Would you go through the records below and copy each line with the string "fade"?
─── AVAILABLE DATA
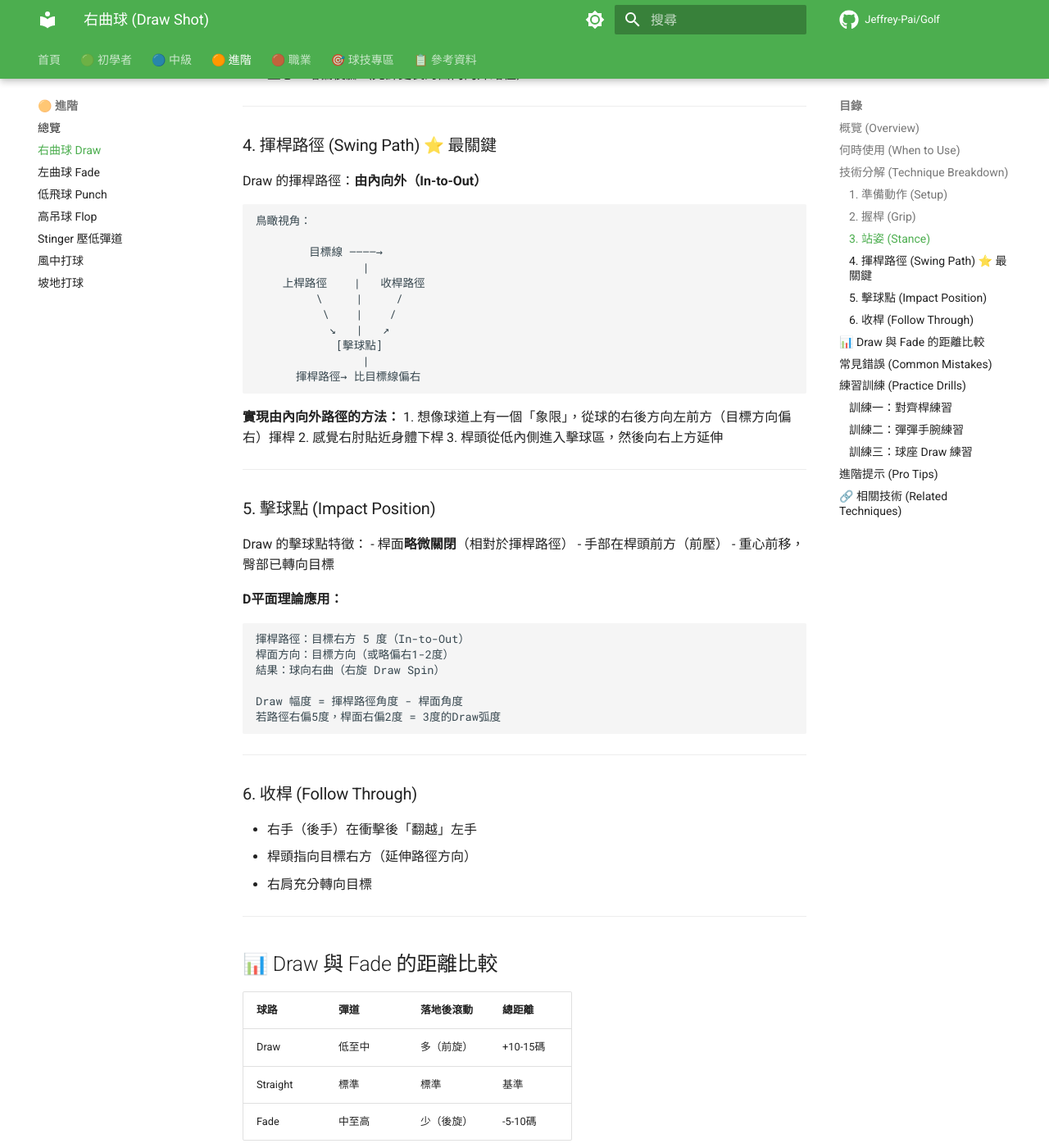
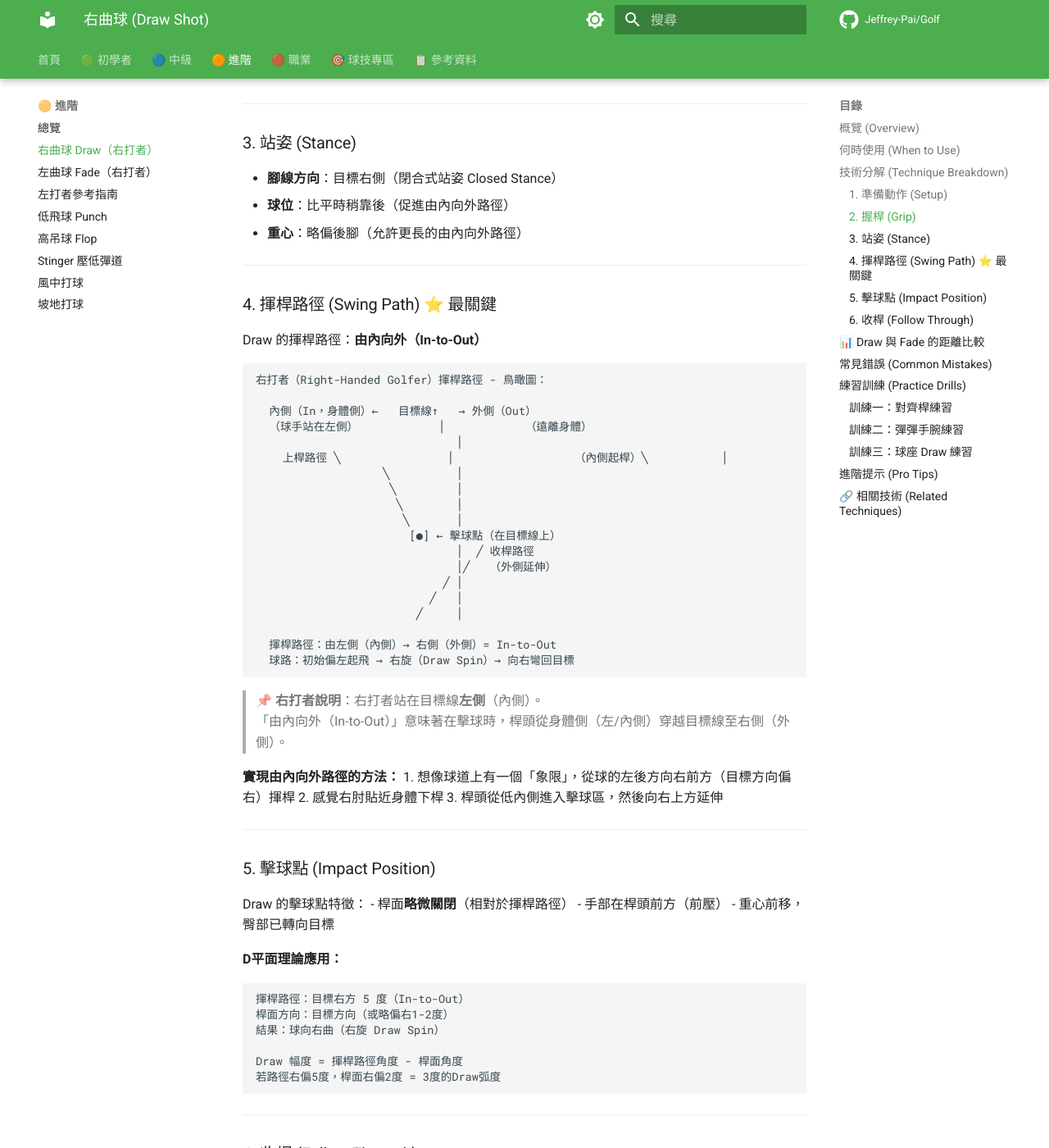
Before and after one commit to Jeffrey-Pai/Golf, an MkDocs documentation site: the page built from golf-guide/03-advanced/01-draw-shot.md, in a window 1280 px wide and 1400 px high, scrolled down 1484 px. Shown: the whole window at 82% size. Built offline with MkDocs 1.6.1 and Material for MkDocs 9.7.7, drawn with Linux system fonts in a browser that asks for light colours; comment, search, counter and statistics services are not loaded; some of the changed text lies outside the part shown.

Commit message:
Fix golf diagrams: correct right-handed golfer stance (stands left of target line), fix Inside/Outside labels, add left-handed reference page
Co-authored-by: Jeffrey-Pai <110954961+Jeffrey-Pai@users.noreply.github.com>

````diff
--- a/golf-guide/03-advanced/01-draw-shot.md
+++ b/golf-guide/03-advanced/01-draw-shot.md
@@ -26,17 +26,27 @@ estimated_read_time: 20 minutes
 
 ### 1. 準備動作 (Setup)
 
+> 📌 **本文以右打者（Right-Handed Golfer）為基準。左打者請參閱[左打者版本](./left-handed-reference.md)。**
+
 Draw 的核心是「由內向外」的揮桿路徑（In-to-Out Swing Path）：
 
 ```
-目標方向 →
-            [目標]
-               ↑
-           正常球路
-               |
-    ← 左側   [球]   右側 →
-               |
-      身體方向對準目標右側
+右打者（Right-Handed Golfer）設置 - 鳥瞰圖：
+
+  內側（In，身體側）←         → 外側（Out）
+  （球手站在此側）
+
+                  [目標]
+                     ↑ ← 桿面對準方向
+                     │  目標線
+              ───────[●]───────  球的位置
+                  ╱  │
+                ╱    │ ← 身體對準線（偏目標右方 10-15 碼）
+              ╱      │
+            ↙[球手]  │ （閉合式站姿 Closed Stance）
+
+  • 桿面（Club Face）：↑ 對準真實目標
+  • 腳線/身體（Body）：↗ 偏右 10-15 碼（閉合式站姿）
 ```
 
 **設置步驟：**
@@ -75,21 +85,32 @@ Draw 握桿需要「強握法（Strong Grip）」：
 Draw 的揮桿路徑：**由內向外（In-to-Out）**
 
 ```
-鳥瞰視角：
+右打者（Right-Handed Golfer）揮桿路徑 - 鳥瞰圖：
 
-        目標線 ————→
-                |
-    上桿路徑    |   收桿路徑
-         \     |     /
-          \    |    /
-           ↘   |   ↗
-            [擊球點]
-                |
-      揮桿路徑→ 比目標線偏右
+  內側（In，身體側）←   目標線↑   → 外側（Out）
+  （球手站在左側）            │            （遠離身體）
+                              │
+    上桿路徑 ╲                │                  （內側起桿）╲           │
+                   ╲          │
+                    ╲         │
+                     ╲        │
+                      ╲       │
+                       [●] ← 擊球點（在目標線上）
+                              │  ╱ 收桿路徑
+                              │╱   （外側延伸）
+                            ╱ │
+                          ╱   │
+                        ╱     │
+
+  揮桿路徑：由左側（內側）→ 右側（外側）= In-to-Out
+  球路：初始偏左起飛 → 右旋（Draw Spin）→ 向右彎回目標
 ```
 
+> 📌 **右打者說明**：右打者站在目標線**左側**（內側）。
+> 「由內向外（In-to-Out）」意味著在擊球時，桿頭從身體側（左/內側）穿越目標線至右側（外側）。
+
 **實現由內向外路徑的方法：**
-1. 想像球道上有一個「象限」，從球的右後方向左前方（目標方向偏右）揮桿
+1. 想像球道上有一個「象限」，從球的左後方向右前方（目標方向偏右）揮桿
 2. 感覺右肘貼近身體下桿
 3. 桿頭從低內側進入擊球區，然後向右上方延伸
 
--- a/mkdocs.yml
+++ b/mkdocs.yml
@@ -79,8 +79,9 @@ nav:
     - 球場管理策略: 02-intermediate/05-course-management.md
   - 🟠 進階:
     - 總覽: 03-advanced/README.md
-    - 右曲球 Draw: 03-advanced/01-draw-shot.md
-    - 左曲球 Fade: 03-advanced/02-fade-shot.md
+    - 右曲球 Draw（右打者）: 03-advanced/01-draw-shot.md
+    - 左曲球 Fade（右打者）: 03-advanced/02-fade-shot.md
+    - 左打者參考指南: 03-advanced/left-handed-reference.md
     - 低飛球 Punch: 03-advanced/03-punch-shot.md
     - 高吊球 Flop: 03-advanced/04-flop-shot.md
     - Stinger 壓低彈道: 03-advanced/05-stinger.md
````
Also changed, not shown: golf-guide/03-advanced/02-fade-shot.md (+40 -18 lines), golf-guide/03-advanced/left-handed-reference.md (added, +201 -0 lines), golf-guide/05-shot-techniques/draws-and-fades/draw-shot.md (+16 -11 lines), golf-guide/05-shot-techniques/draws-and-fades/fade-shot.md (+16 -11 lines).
──────
▶ _RESPONSE TO THIS EXERCISE_:
-    - 左曲球 Fade: 03-advanced/02-fade-shot.md
+    - 左曲球 Fade（右打者）: 03-advanced/02-fade-shot.md
Also changed, not shown: golf-guide/03-advanced/02-fade-shot.md (+40 -18 lines), golf-guide/03-advanced/left-handed-reference.md (added, +201 -0 lines), golf-guide/05-shot-techniques/draws-and-fades/draw-shot.md (+16 -11 lines), golf-guide/05-shot-techniques/draws-and-fades/fade-shot.md (+16 -11 lines).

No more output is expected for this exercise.